One of the lightest gloves on test, but also one of the bulkiest across the palm and around the fingers. The perforated synthetic palm is plush but it bunches up as you grip onto the handlebar. It’s also a little rough-and-ready round the seams, and there are no pull tags. A micro terry wipe is handy for mopping up sweat, and it feels soft against the skin. The Divide is one of only two gloves that are smartphone-ready, which is handy for texting or calling for an ambulance.
POC Index Air
The POC Index Air feels old skool, but it’s a solid glove with a thick, perforated palm, reinforced thumb and a massive terry brow-wipe. Fit is great in the palm and there are some nice tapered shapes to the fingers, but unfortunately the glove is too tight across the back of the hand, and for this reason we’d definitely consider upsizing.
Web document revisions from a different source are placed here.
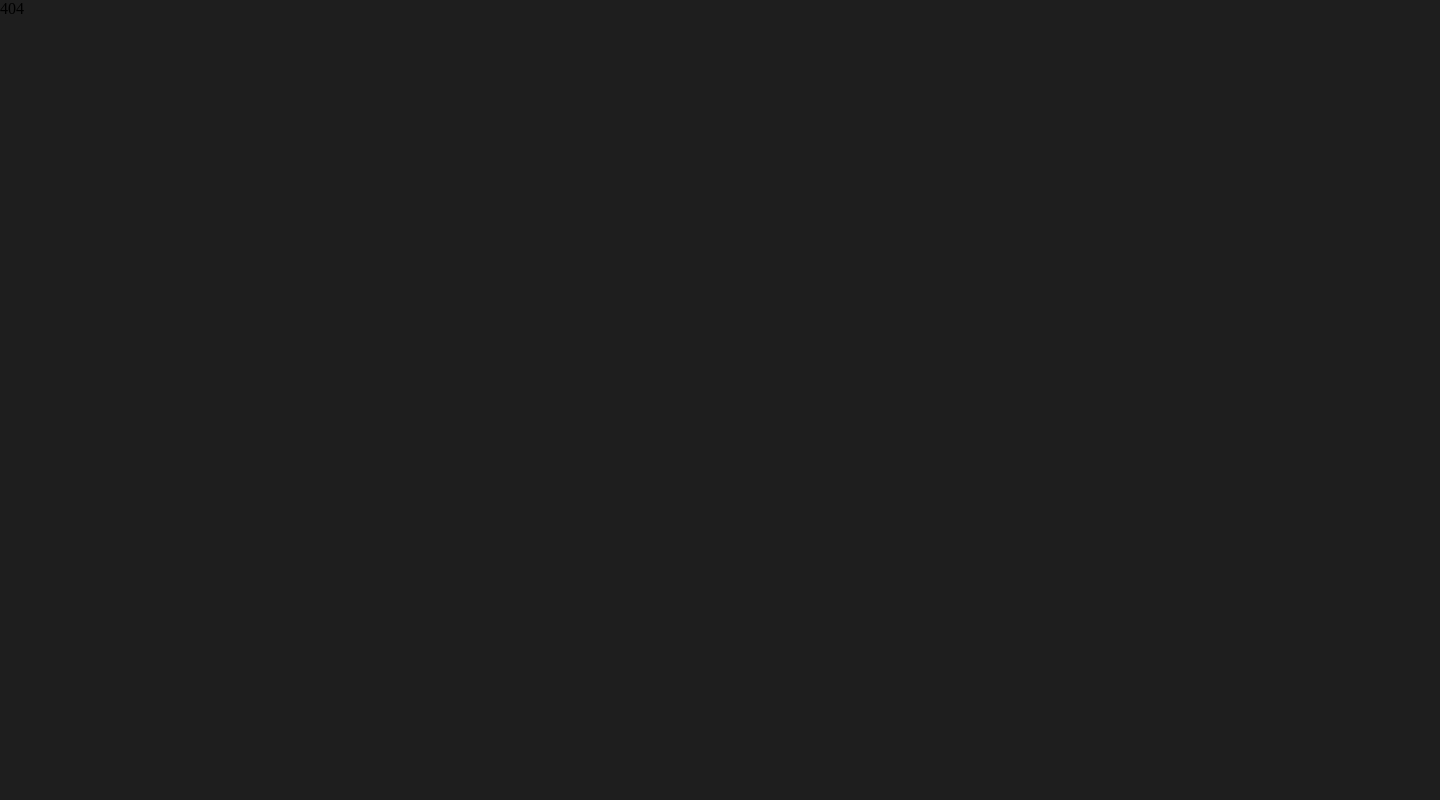
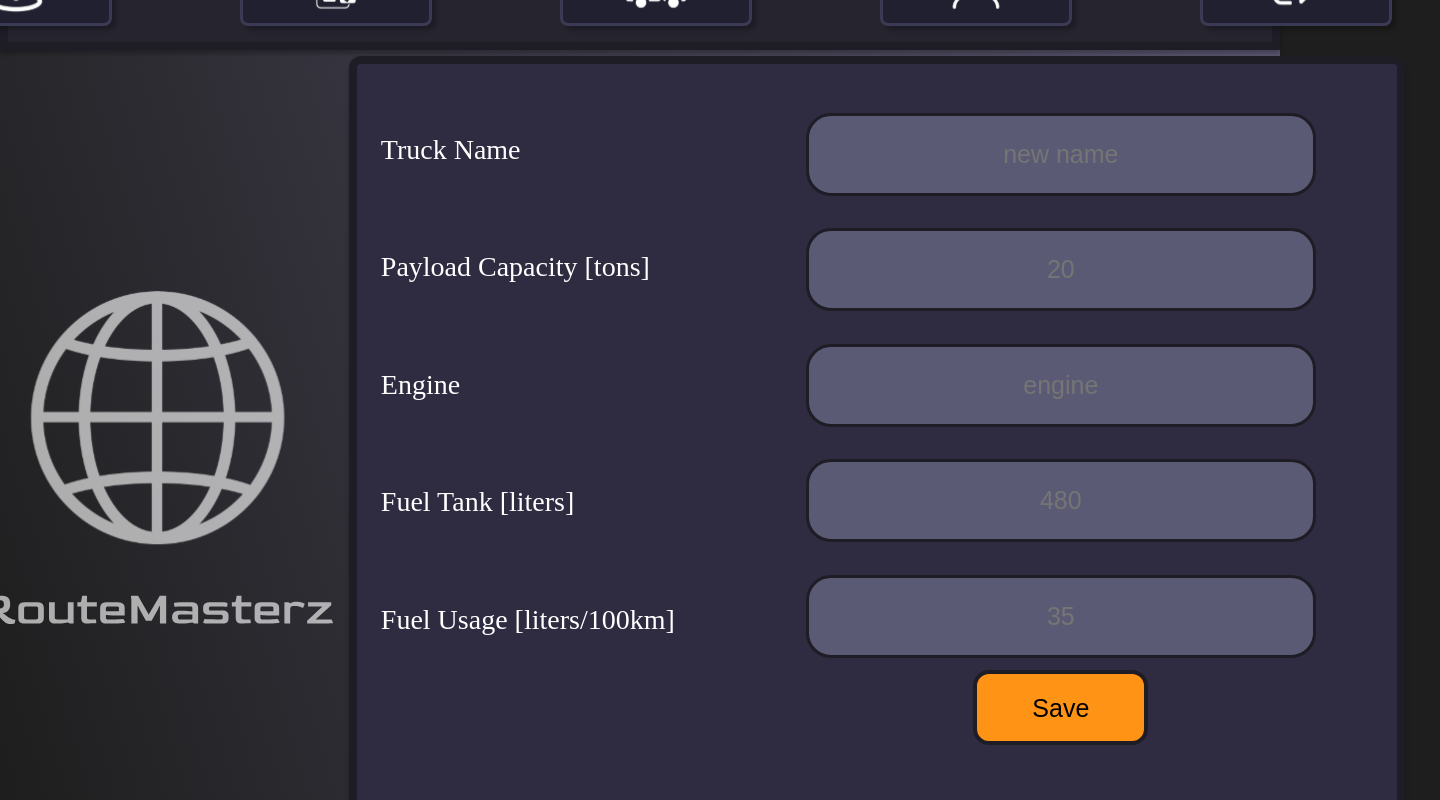
Before and after one commit to pawel00wypych/RouteMasterz, a React (Create React App) app in the folder frontend/: page /driver/truck in a window 1280 px wide. Before the commit this address had no page. Shown: the top 800 px of the page, 1440 px wide, since content can reach past the window. Built offline with nearby package versions, Linux system fonts and the light colour scheme.

Commit message:
logistician/driver truck static view v.1

```diff
--- a/frontend/src/components/FormInput/FormInput.module.css
+++ b/frontend/src/components/FormInput/FormInput.module.css
@@ -60,3 +60,16 @@
     font-size: 25px;
     line-height: 50px;
 }
+
+.truckInput {
+    text-align: center;
+    width: 20em;
+    height: 3em;
+    background: #5A5A74;
+    border: 3px solid #1E1D26;
+    border-radius: 25px;
+    margin-top: 1.3em;
+
+    font-size: 25px;
+    line-height: 50px;
+}
--- a/frontend/src/components/FormInput/FormInput.tsx
+++ b/frontend/src/components/FormInput/FormInput.tsx
@@ -7,6 +7,7 @@ import style from './FormInput.module.css';
 export interface FormInputProps {
     text?: string;
     width?: string;
+    height?: string;
     onClick?: () => void;
     className?: string;
     id?: string;
@@ -34,7 +35,7 @@ export default class FormInput extends Component<FormInputProps, InputState> {
 
     render() {
         return (
-            <input ref={this.props.useRef} placeholder={this.props.text} className={this.props.className} onClick={this.props.onClick} type='text' id={this.props.id} />
+            <input height={this.props.height} width={this.props.width} ref={this.props.useRef} placeholder={this.props.text} className={this.props.className} onClick={this.props.onClick} type='text' id={this.props.id} />
         );
     }
 }
--- a/frontend/src/index.tsx
+++ b/frontend/src/index.tsx
@@ -9,6 +9,8 @@ import Register from "./views/Register/Register";
 import LogisticianMap from "./views/Logistician/Map/LogisticianMap";
 import DriverMap from "./views/Driver/Map/DriverMap";
 import Account from "./views/Account/Account";
+import DriverTruck from "./views/Driver/Truck/DriverTruck";
+import LogisticianTrucks from "./views/Logistician/Trucks/LogisticianTrucks";
 
 
 const router = createBrowserRouter([
@@ -37,6 +39,16 @@ const router = createBrowserRouter([
         element: <Account />,
         errorElement: <div>404</div>,
     },
+    {
+        path: '/driver/truck',
+        element: <DriverTruck />,
+        errorElement: <div>404</div>,
+    },
+    {
+        path: '/logistician/trucks',
+        element: <LogisticianTrucks />,
+        errorElement: <div>404</div>,
+    },
 ]);
 
 let root = ReactDOM.createRoot(document.getElementById('root') as HTMLElement);
--- /dev/null
+++ b/frontend/src/views/Driver/Truck/DriverTruck.module.css
@@ -0,0 +1,44 @@
+.user {
+    display: flex;
+    flex-direction: row;
+    box-sizing: border-box;
+
+    align-content: center;
+    justify-content: center;
+
+    background: #2F2B41;
+    border: 8px solid #1E1D26;
+    box-shadow: 0px 4px 4px rgba(0, 0, 0, 0.25);
+    border-radius: 12px;
+    width: 80em;
+    height: 51em;
+    margin-right: 0.4em;
+}
+
+.rightContainer {
+    display: flex;
+    flex-direction: column;
+    width: 40em;
+    height: 48em;
+    margin: 1em;
+    align-items: center;
+}
+
+.leftContainer {
+    display: flex;
+    flex-direction: column;
+    width: 20em;
+    height: 48em;
+    margin: 1em;
+    padding: 0.5em;
+}
+
+.textDiv {
+    display: flex;
+    align-items: center;
+    justify-content: left;
+    height: 4em;
+    font-size: 28px;
+    color: white;
+    margin-top: 0.2em;
+}
--- /dev/null
+++ b/frontend/src/views/Driver/Truck/DriverTruck.tsx
@@ -0,0 +1,61 @@
+
+import CustomContainer from "../../../components/Containers/CustomContainer/CustomContainer";
+import Button from "../../../components/Buttons/FormButton";
+
+// @ts-ignore
+import cityMap from "../../../resources/img/cityMap.svg";
+// @ts-ignore
+import accountStyle from "../../Account/Account.module.css";
+// @ts-ignore
+import style from "./DriverTruck.module.css";
+import FormInput from "../../../components/FormInput/FormInput";
+// @ts-ignore
+import inputStyle from '../../../components/FormInput/FormInput.module.css';
+// @ts-ignore
+import buttonStyle from "../../../components/Buttons/FormButton.module.css"
+
+// @ts-ignore
+import save from "../../../resources/img/save.svg";
+// @ts-ignore
+import add from "../../../resources/img/plus.svg";
+import MainContainer from "../../../components/Containers/MainContainer/MainContainer";
+import TopBar from "../../../components/TopBar/TopBar";
+import MidContainer from "../../../components/Containers/MidContainer/MidContainer";
+import Page from "../../../components/Page/Page";
+// @ts-ignore
+import logo from "../../../resources/img/logo.svg";
+
+function DriverTruck() {
+
+    return (
+        <Page>
+            <MainContainer>
+                <TopBar/>
+                <MidContainer>
+                    <div id={accountStyle.emptyDiv}>
+                        <img src={logo} className={accountStyle.logo} alt={''}/>
+                    </div>
+                    <CustomContainer className={style.user}>
+                        <CustomContainer className={style.leftContainer}>
+                            <div className={style.textDiv}>Truck Name</div>
+                            <div className={style.textDiv}>Payload Capacity [tons]</div>
+                            <div className={style.textDiv}>Engine</div>
+                            <div className={style.textDiv}>Fuel Tank [liters]</div>
+                            <div className={style.textDiv}>Fuel Usage [liters/100km]</div>
+                        </CustomContainer>
+                        <CustomContainer className={style.rightContainer}>
+                            <FormInput className={inputStyle.truckInput} text={"new name"}/>
+                            <FormInput className={inputStyle.truckInput} text={"20"}/>
+                            <FormInput className={inputStyle.truckInput} text={"engine"}/>
+                            <FormInput className={inputStyle.truckInput} text={"480"}/>
+                            <FormInput className={inputStyle.truckInput} text={"35"}/>
+                            <Button className={buttonStyle.accountButton} text={"Save"}/>
+                        </CustomContainer>
+                    </CustomContainer>
+                </MidContainer>
+            </MainContainer>
+        </Page>
+    );
+}
+
+export default DriverTruck;
--- /dev/null
+++ b/frontend/src/views/Logistician/Trucks/LogisticianTrucks.module.css
@@ -0,0 +1,36 @@
+.user {
+    display: flex;
+    flex-direction: row;
+    box-sizing: border-box;
+
+    align-content: center;
+    justify-content: center;
+
+    background: #2F2B41;
+    border: 8px solid #1E1D26;
+    box-shadow: 0px 4px 4px rgba(0, 0, 0, 0.25);
+    border-radius: 12px;
+    width: 80em;
+    height: 51em;
+    margin-right: 0.4em;
+    margin-left: 1em;
+}
+
+.setRoutes {
+    display: flex;
+    flex-direction: row;
+    box-sizing: border-box;
+
+    align-content: center;
+    justify-content: center;
+
+    background: #3C3651;
+    border: 8px solid #1E1D26;
+    box-shadow: 0px 4px 4px rgba(0, 0, 0, 0.25);
+    border-radius: 12px;
+
+    width: 38em;
+    height: 51em;
+    margin-right: 1em;
+    margin-left: 2em;
+}
--- /dev/null
+++ b/frontend/src/views/Logistician/Trucks/LogisticianTrucks.tsx
@@ -0,0 +1,42 @@
+import Page from "../../../components/Page/Page";
+import MainContainer from "../../../components/Containers/MainContainer/MainContainer";
+import TopBar from "../../../components/TopBar/TopBar";
+import MidContainer from "../../../components/Containers/MidContainer/MidContainer";
+// @ts-ignore
+import accountStyle from "../../Account/Account.module.css";
+// @ts-ignore
+import logo from "../../../resources/img/logo.svg";
+import CustomContainer from "../../../components/Containers/CustomContainer/CustomContainer";
+// @ts-ignore
+import style from "./LogisticianTrucks.module.css";
+import FormInput from "../../../components/FormInput/FormInput";
+// @ts-ignore
+import inputStyle from "../../../components/FormInput/FormInput.module.css";
+import Button from "../../../components/Buttons/FormButton";
+// @ts-ignore
+import buttonStyle from "../../../components/Buttons/FormButton.module.css";
+
+function LogisticianTrucks() {
+
+    return (
+        <Page>
+            <MainContainer>
+                <TopBar/>
+                <MidContainer>
+                    <CustomContainer className={style.user}>
+                        <CustomContainer className={style.leftContainer}>
+                        </CustomContainer>
+                        <CustomContainer className={style.rightContainer}>
+                        </CustomContainer>
+                    </CustomContainer>
+                    <CustomContainer className={style.setRoutes}>
+
+                    </CustomContainer>
+                </MidContainer>
+
+            </MainContainer>
+        </Page>
+    );
+}
+
+export default LogisticianTrucks;
```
Also, the pull tags are too small, the Velcro tag doesn’t reach and the silicone gripper on the fingers started to delaminate after barely three rides, which is worrying for a glove costing this much.
Race Face Stage
The Stage is one several gloves on test with a reinforced palm. Y-shaped panels of Amara (synthetic leather) help protect the raised areas, but the Stage feels heavy once on and there’s a real lack of feel. Proportionally, the thumb is too short compared to the fingers, but the fit around the wrist is the best on test. The glove does have silicone grip on the primary digits, and a handy smartphone compatible patch on the middle finger; although why it’s not on the index finger we don’t know.
661 Comp Slice
The Comp Slice is another Lycra backed, pull-on glove. It’s super-light and extremely breathable, but the Lycra material isn’t that durable and has snagged in a few places. The shaped fingers fit great and the palm material extends round into the index finger to protect this key wear area. We’re not sure why there’s reinforcement on the back of the thumb, but you can’t feel it while riding. The Slice is big for a medium, and stretches loads with use, so we’d recommend dropping down a size.
Troy Lee Designs Air
Troy Lee Designs’s Air glove is short and stubby in the fingers but oddly slack in the wrist, which means you have to pull the Velcro tag extra tight and this causes it to bunch up even more. The dark palm still looks like new and the silicone grip on the palm and two fingers that do the braking hasn’t worn off so far. There’s no terry wipe to absorb sweat but the base material is plenty absorbent. For the money, though, there are gloves here that are lighter and feel more precise.
Troy Lee Designs Sprint
The Sprint is a lighter, more trail-focused glove than the Troy Lee Air we tested last month. With a thinner back and thumb-length nose wipe, along with even thinner material along the sides of the fingers, it’s more suited to long days in the saddle than its DH-oriented cousin. The palm isn’t the last word in thinness, but doesn’t want for feel, doesn’t bunch up and has proved totally durable so far. There are rubberised fingertips on the main braking fingers for extra purchase, and they’re also touchscreen compatible — thankfully it hasn’t worn through after one ride, like on the previous Sprint glove. The Velcro fastening around the cuff allows for easy access and the pattern on the back is reflective. A great looking glove with excellent fit and feel.
There is one clear winner in this test – the Leatt DBX 4.0 Lite. The features and the aesthetic may be a bit OTT for some but there’s simply no arguing with the fit and performance. It is an expensive glove though.
The runner-up in this test is the Dainese Driftec. A bit more affordable than the Leatt but still offering very good levels of fit and feel.